In war, he and his Native American friends experienced a slim but not insignificant (although sometimes morbidly ironic) kind of equality: although white people weren't cheering them as much as the uniform they wore, they nevertheless 'got the same medals for bravery, the same flag over the coffin'. But there is a return to alienation when the uniform has gone, and at stores Tayo has to wait to be served after the whites, and the 'white lady at the bus depot' is very careful to slide his change over the counter to avoid touching him.*
His friends attempt to medicate themselves with drink and degenerate into alcoholism and violence, but Tayo finds this unsatisfactory, and anyway he is still the victim of a double alienation: from both white and Native American society because he is of mixed blood.

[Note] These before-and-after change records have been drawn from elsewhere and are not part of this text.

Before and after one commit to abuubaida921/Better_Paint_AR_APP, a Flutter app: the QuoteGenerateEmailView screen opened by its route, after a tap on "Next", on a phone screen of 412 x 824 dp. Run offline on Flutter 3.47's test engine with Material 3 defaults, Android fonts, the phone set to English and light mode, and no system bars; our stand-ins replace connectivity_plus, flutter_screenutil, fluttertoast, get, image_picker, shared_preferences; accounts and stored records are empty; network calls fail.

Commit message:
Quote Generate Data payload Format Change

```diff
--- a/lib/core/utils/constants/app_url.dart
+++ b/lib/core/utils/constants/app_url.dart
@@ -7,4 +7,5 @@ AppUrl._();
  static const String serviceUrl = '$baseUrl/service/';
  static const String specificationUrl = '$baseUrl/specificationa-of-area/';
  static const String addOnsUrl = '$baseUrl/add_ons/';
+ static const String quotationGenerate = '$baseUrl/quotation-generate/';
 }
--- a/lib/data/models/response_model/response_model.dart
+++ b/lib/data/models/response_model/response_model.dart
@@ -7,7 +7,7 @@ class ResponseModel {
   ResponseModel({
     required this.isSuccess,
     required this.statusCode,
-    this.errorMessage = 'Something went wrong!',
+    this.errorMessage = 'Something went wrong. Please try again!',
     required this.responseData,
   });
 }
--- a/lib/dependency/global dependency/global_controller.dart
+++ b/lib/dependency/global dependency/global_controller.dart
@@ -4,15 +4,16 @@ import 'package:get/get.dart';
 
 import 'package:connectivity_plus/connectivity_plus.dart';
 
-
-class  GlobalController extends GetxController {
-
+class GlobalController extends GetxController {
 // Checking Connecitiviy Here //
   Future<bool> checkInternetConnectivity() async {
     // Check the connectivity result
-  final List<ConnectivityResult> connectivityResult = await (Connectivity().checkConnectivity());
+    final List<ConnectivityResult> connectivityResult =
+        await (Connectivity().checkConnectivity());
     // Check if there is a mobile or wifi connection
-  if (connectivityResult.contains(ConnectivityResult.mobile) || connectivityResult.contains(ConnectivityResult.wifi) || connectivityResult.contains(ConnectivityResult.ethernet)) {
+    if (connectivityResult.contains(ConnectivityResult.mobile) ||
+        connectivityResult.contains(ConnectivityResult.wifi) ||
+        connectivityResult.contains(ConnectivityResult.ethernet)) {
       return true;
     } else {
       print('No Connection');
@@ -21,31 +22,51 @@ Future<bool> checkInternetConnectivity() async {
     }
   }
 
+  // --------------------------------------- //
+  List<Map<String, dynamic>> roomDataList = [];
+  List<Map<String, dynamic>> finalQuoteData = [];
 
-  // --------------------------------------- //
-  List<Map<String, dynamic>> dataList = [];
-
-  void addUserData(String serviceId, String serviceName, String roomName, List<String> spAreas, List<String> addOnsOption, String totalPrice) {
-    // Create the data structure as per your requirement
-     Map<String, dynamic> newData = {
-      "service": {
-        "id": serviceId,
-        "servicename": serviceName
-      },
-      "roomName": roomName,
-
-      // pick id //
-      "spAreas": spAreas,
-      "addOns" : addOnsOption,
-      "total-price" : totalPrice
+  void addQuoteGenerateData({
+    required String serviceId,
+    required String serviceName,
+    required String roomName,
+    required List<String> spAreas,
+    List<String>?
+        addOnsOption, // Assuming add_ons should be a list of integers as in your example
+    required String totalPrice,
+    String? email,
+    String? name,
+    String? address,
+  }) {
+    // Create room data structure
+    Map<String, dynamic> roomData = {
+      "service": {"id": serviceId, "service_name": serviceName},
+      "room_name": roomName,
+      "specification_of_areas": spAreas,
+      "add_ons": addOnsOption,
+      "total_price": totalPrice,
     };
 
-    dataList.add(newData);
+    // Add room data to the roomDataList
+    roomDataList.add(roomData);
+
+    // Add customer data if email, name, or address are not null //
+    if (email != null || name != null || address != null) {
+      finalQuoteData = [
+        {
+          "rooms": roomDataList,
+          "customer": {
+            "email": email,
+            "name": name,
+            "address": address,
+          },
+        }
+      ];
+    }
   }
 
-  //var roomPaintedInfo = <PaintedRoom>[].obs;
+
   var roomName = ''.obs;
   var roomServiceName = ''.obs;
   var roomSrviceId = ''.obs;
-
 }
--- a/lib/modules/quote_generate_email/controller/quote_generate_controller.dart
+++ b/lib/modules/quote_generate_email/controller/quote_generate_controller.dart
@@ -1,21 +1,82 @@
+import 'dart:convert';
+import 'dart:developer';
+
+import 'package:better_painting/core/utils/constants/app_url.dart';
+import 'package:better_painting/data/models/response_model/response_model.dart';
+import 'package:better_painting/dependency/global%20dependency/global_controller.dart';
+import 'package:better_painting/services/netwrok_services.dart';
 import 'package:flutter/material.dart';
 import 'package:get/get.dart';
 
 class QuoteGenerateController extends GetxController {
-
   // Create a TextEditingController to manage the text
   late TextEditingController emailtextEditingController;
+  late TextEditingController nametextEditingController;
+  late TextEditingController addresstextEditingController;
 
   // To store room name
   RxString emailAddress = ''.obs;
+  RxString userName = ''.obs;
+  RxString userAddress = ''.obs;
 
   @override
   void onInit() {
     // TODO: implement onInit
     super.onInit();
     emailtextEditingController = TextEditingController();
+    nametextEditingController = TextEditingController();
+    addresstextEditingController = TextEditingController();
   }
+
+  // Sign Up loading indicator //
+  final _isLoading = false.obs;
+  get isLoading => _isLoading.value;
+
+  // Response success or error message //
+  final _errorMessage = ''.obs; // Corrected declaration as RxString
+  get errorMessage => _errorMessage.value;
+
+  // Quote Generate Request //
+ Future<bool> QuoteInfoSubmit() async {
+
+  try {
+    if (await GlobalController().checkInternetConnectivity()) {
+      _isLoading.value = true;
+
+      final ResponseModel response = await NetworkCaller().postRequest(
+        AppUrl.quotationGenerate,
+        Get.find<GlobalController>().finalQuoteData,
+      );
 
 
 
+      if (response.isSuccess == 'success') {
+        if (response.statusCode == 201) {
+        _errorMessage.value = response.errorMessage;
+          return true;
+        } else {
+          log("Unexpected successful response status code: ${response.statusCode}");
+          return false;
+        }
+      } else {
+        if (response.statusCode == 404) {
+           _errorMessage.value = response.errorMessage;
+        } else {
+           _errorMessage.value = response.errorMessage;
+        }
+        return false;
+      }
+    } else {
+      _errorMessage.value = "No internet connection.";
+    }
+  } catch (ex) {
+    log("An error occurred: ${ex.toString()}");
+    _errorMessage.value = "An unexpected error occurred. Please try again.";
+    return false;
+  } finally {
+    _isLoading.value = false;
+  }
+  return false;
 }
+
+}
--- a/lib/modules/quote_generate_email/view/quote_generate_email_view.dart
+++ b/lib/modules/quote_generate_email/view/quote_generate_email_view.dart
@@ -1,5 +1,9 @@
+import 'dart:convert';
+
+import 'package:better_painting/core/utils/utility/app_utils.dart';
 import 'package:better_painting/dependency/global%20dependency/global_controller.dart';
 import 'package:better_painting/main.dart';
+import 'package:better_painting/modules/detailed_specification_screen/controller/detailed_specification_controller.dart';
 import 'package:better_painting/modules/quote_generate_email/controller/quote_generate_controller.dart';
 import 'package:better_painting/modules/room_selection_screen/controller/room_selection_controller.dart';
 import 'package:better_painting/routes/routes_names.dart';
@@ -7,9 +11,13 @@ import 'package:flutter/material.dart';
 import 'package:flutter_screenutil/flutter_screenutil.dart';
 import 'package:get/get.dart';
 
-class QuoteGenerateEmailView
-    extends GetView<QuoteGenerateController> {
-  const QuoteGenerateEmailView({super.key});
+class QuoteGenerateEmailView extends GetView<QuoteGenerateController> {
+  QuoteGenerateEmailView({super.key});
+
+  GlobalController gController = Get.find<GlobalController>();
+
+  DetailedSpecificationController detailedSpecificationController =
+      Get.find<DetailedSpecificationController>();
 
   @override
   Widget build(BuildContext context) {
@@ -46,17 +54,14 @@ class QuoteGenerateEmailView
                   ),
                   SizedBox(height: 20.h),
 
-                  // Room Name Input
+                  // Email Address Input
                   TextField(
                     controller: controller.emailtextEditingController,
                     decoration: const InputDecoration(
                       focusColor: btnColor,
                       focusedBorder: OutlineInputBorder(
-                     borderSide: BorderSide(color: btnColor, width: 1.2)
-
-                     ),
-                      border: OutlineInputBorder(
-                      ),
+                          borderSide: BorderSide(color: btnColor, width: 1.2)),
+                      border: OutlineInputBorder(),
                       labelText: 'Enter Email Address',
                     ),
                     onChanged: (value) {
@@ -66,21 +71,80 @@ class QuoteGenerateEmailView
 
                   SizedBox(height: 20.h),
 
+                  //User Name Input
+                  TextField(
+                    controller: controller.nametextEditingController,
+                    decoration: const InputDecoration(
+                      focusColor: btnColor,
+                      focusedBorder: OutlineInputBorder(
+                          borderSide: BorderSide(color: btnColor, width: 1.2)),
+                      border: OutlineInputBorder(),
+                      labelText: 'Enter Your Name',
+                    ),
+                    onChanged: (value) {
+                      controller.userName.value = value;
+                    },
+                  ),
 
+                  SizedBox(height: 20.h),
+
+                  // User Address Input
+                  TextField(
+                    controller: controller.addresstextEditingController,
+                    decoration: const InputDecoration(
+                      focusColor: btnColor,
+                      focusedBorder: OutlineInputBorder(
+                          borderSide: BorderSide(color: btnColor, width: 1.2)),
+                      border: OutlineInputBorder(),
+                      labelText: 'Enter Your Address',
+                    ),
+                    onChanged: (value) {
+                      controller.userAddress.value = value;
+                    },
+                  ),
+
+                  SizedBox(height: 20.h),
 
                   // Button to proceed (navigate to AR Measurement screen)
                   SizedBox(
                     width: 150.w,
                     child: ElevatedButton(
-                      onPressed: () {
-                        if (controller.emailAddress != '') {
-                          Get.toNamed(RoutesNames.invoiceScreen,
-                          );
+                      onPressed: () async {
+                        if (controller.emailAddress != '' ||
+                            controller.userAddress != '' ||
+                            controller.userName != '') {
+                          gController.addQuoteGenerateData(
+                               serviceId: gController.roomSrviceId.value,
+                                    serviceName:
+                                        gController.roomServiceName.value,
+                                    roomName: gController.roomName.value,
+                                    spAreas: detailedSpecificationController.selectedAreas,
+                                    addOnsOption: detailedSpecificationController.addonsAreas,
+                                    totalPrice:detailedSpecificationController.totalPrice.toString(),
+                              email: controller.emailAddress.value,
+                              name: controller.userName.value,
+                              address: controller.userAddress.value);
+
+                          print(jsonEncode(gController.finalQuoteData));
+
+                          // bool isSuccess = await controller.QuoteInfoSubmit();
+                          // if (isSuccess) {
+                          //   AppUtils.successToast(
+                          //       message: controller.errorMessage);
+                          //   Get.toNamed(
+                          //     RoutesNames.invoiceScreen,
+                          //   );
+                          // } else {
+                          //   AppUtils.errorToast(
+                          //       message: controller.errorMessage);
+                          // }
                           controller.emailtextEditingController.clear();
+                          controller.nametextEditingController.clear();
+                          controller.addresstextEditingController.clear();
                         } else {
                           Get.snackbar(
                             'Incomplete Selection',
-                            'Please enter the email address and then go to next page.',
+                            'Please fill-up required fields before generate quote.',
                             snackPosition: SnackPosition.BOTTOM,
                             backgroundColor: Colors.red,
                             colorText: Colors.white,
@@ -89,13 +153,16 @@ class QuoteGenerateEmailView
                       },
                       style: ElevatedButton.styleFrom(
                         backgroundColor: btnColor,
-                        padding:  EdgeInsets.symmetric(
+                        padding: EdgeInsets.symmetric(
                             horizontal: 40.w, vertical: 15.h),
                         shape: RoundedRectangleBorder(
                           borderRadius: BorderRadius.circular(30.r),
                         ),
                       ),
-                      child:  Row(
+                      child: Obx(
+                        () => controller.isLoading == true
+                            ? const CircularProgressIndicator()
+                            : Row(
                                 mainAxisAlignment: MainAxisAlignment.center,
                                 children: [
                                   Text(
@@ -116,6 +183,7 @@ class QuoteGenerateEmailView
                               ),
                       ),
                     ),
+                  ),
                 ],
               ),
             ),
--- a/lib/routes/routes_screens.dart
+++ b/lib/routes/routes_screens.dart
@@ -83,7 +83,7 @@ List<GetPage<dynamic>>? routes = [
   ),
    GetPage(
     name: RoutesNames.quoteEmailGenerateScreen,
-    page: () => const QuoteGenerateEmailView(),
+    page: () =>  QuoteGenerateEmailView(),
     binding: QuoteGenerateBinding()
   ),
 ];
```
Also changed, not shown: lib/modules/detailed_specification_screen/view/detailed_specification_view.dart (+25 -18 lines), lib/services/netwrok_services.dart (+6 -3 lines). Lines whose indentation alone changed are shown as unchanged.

His grandmother tries to get the medicine man Ku'oosh to cure him, but Ku'oosh is too steeped in Indian culture, and is unable to cure contemporary ills that have their roots in white society. So Tayo visits another medicine man – Betonie – who lives on the edge of another reservation, near the white town of Gallup, and who is familiar with both white and Native American cultures.
The ceremony now begins, and although there is no quick fix, what Betonie has taught him will lead him away from his false friends in the 'cold Coors hospital' identifying with the destruction that the whites have brought to Native American civilization. It will lead Tayo towards a greater understanding of his past, of what he is. Towards health.
Ceremony isn't structured in a linear fashion and passages from the past, in the manner of Tayo's thoughts, are juxtaposed to the present. Poems – stories of Native American culture – both frame the novel and punctuate it, serving as ceremonies, weapons against illness, death, evil: the wherewithal for life itself.
*cf. Mulk Raj Anand's Untouchable.